(Code change snippets)
⁂

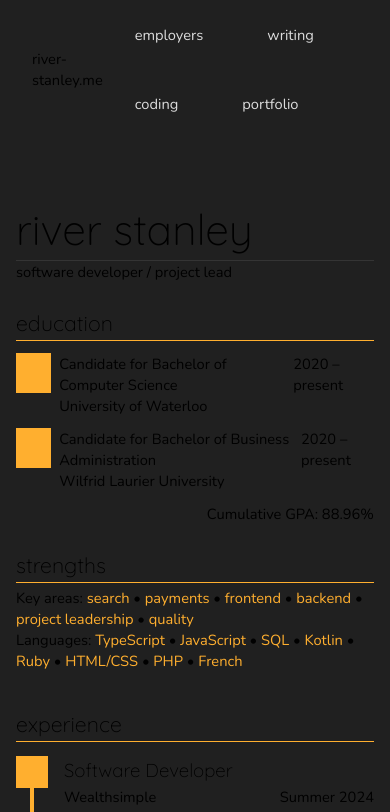
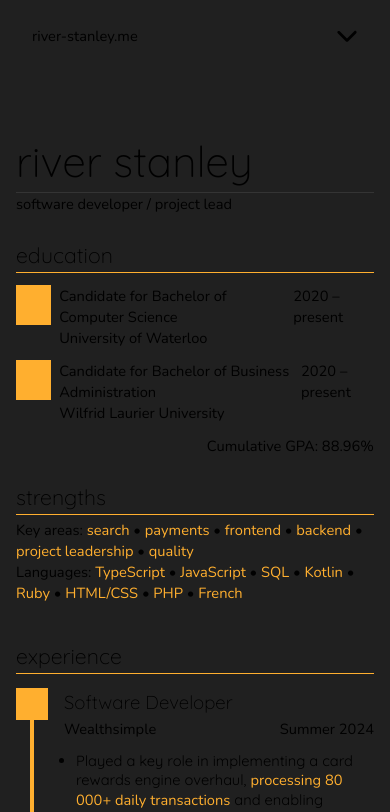
Before and after one commit to some-molasses/riverside, a Next.js app: page /resume in a window 390 px wide. Shown: the top 812 px of the page. Built offline with nearby package versions, Linux system fonts and the light colour scheme.

Commit message:
Add mobile menu oops

```diff
--- a/src/app/components/top-nav/top-nav.scss
+++ b/src/app/components/top-nav/top-nav.scss
@@ -1,21 +1,107 @@
+@import "../../mixins.scss";
+#top-nav-container {
   #top-nav {
-  padding: 0 32px;
+    $side-padding: 32px;
+
+    height: 70px;
 
     display: flex;
     flex-direction: row;
     justify-content: space-between;
     align-items: center;
 
+    #top-nav-left {
+      padding-left: $side-padding;
+    }
+
     .top-nav-item {
       padding: 24px 32px;
+      height: 100%;
       background-color: var(--background);
       transition: var(--transition);
       display: inline-block;
+      cursor: pointer;
 
       &:hover,
       &:focus-visible {
         background-color: var(--background-faint);
+      }
+    }
+
+    #desktop-nav-items {
+      display: none;
+
+      flex-direction: row;
+      height: 100%;
+      padding: 0 $side-padding;
+    }
+
+    #mobile-nav {
+      padding: 24px $side-padding;
+      height: 100%;
+      transition: var(--transition);
       cursor: pointer;
+
+      svg {
+        width: 100%;
+        height: 100%;
+      }
+
+      &:hover,
+      &:focus-visible {
+        background-color: var(--background-faint);
+      }
+    }
+
+    @include desktop-only {
+      #desktop-nav-items {
+        display: flex;
+      }
+
+      #mobile-nav {
+        display: none;
       }
     }
   }
+
+  #mobile-nav-items {
+    transition: 0.5s ease;
+    height: 0;
+    overflow: hidden;
+    &.active {
+      height: 200px;
+    }
+
+    #mobile-nav-items-inner {
+      height: 200px;
+      display: flex;
+      flex-direction: column;
+      gap: 1px;
+      background-color: #555;
+
+      .mobile-nav-item {
+        transition: var(--transition);
+        cursor: pointer;
+
+        width: 100%;
+        height: 100%;
+        display: block;
+        text-align: center;
+        background-color: var(--background-faint);
+
+        .contents {
+          width: 100%;
+          height: 100%;
+          display: flex;
+          justify-content: center;
+          align-items: center;
+        }
+
+        &:hover,
+        &:focus-visible {
+          background-color: var(--background-faint);
+        }
+      }
+    }
+  }
+}
--- a/src/app/components/top-nav/top-nav.tsx
+++ b/src/app/components/top-nav/top-nav.tsx
@@ -1,9 +1,25 @@
+"use client";
+
+import { faChevronDown } from "@fortawesome/free-solid-svg-icons";
+import { FontAwesomeIcon } from "@fortawesome/react-fontawesome";
 import Link from "next/link";
 import { Typography } from "../typography/typography";
 import "./top-nav.scss";
 
+const toggleMobileMenu = () => {
+  document.getElementById("mobile-nav-items")?.classList.toggle("active");
+};
+
 export const TopNav: React.FC<{}> = () => {
+  const items = [
+    { href: "/resume", title: "employers" },
+    { href: "/portfolio?filter=writing", title: "writing" },
+    { href: "/portfolio?filter=coding", title: "coding" },
+    { href: "/portfolio", title: "portfolio" },
+  ];
+
   return (
+    <div id="top-nav-container">
       <div id="top-nav">
         <div id="top-nav-left">
           <Link href="/">
@@ -12,11 +28,25 @@ export const TopNav: React.FC<{}> = () => {
             </Typography>
           </Link>
         </div>
-      <div id="top-nav-items">
-        <NavItem href="/resume">employers</NavItem>
-        <NavItem href="/portfolio?filter=writing">writing</NavItem>
-        <NavItem href="/portfolio?filter=coding">coding</NavItem>
-        <NavItem href="/portfolio">portfolio</NavItem>
+        <button id="mobile-nav" onClick={toggleMobileMenu}>
+          <FontAwesomeIcon icon={faChevronDown} />
+        </button>
+        <div id="desktop-nav-items">
+          {items.map(({ href, title }) => (
+            <NavItem href={href} key={title}>
+              {title}
+            </NavItem>
+          ))}
+        </div>
+      </div>
+      <div id="mobile-nav-items">
+        <div id="mobile-nav-items-inner">
+          {items.map(({ href, title }) => (
+            <MobileNavItem href={href} key={title}>
+              {title}
+            </MobileNavItem>
+          ))}
+        </div>
       </div>
     </div>
   );
@@ -32,3 +62,16 @@ const NavItem: React.FC<{
     </Link>
   );
 };
+
+const MobileNavItem: React.FC<{
+  children: React.ReactNode;
+  href: string;
+}> = ({ children, href }) => {
+  return (
+    <Link href={href} className="mobile-nav-item" onClick={toggleMobileMenu}>
+      <div className="contents">
+        <Typography variant="regular-light">{children}</Typography>
+      </div>
+    </Link>
+  );
+};
--- a/src/app/globals.scss
+++ b/src/app/globals.scss
@@ -32,8 +32,9 @@ a {
 
 button {
   border: none;
-  border-radius: none;
+  border-radius: 0;
   font-family: inherit;
+  background: none;
 }
 
 input {
--- /dev/null
+++ b/src/app/mixins.scss
@@ -0,0 +1,5 @@
+@mixin desktop-only {
+  @media only screen and (min-width: 800px) {
+    @content;
+  }
+}
```
Lines whose indentation alone changed are shown as unchanged.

⁂

● **What the exercise asks**
Lines with the word "export" in them should be copied from the preceding records.

● **Your solution**
 export const TopNav: React.FC<{}> = () => {
@@ -12,11 +28,25 @@ export const TopNav: React.FC<{}> = () => {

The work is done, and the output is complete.